= Exercise objective =
All lines of the records below that contain the word "points" must be listed.

[Revision tracking records]
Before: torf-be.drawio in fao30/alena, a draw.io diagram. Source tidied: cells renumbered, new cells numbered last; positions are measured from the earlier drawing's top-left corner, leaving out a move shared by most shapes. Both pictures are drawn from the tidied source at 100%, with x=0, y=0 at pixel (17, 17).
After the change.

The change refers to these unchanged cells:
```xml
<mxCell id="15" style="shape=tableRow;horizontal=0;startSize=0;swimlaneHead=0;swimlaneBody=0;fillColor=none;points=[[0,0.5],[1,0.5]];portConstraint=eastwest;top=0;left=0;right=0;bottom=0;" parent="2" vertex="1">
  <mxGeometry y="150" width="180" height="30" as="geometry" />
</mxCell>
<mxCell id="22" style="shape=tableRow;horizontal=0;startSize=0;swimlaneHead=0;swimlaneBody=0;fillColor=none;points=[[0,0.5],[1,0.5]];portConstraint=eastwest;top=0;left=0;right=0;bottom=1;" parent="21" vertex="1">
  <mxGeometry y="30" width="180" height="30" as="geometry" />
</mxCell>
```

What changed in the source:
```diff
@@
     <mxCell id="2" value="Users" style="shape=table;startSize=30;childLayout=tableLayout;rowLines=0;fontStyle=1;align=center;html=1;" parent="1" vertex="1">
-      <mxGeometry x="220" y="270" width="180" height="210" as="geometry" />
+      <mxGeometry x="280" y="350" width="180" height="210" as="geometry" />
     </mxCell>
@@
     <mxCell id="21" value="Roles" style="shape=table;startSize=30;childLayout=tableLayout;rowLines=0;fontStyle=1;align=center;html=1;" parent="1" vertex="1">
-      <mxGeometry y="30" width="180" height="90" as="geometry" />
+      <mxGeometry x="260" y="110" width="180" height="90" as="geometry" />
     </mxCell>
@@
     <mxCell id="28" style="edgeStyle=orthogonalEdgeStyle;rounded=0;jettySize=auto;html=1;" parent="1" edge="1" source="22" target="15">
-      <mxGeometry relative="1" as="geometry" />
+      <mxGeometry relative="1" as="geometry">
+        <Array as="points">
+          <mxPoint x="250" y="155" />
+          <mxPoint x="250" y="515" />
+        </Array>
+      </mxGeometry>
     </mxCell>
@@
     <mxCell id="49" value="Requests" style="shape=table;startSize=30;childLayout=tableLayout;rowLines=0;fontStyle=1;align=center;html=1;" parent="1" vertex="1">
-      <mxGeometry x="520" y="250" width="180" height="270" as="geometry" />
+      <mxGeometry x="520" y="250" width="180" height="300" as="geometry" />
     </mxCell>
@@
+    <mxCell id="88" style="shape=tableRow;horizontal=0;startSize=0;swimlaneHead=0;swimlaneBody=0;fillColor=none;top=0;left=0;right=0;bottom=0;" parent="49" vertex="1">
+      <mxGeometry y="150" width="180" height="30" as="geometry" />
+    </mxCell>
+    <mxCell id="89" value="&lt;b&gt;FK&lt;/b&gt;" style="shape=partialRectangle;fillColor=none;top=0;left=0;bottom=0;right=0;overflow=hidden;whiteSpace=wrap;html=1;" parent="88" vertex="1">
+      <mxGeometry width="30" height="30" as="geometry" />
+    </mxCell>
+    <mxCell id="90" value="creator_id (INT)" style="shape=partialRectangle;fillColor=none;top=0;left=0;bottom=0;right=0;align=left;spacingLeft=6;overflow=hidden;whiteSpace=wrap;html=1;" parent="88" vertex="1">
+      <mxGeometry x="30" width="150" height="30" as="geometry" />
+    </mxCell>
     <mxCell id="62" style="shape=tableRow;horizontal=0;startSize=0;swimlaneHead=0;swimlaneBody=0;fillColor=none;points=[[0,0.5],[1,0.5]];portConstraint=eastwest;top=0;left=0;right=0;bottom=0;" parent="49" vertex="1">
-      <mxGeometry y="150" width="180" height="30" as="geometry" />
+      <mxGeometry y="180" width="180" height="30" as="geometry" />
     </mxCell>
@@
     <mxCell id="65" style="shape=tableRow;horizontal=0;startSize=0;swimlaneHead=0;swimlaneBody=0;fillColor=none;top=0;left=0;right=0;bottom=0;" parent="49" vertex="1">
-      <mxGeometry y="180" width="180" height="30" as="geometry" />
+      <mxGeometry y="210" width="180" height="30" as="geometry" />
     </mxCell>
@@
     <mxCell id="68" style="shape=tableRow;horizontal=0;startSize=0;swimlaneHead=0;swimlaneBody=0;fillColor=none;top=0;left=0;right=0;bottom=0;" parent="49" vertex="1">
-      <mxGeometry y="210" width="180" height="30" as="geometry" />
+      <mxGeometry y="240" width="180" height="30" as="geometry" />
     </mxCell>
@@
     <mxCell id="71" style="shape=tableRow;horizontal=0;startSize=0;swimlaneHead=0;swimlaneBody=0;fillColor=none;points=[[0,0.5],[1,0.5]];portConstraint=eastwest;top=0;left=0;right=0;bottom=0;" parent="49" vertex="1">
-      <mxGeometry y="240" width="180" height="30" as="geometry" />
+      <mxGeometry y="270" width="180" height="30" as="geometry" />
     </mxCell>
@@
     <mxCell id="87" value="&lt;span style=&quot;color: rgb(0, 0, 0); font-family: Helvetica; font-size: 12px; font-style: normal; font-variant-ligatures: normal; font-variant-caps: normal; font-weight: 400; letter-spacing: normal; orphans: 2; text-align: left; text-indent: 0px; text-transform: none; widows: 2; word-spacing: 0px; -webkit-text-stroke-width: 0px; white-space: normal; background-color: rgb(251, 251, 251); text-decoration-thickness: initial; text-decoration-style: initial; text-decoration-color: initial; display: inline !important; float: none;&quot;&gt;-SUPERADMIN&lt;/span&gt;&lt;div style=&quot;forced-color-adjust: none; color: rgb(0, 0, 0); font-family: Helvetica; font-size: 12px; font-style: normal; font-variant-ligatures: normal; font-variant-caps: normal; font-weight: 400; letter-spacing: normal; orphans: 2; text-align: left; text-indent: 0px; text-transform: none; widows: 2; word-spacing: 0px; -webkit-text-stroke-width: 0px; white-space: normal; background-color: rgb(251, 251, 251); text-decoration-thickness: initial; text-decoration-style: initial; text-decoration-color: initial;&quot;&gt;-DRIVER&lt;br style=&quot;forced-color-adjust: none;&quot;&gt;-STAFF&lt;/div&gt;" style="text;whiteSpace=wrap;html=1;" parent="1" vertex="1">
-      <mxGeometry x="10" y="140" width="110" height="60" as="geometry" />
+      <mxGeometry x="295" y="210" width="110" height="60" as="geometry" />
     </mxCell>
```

= Exercise solution =
<mxCell id="15" style="shape=tableRow;horizontal=0;startSize=0;swimlaneHead=0;swimlaneBody=0;fillColor=none;points=[[0,0.5],[1,0.5]];portConstraint=eastwest;top=0;left=0;right=0;bottom=0;" parent="2" vertex="1">
<mxCell id="22" style="shape=tableRow;horizontal=0;startSize=0;swimlaneHead=0;swimlaneBody=0;fillColor=none;points=[[0,0.5],[1,0.5]];portConstraint=eastwest;top=0;left=0;right=0;bottom=1;" parent="21" vertex="1">
+        <Array as="points">
     <mxCell id="62" style="shape=tableRow;horizontal=0;startSize=0;swimlaneHead=0;swimlaneBody=0;fillColor=none;points=[[0,0.5],[1,0.5]];portConstraint=eastwest;top=0;left=0;right=0;bottom=0;" parent="49" vertex="1">
     <mxCell id="71" style="shape=tableRow;horizontal=0;startSize=0;swimlaneHead=0;swimlaneBody=0;fillColor=none;points=[[0,0.5],[1,0.5]];portConstraint=eastwest;top=0;left=0;right=0;bottom=0;" parent="49" vertex="1">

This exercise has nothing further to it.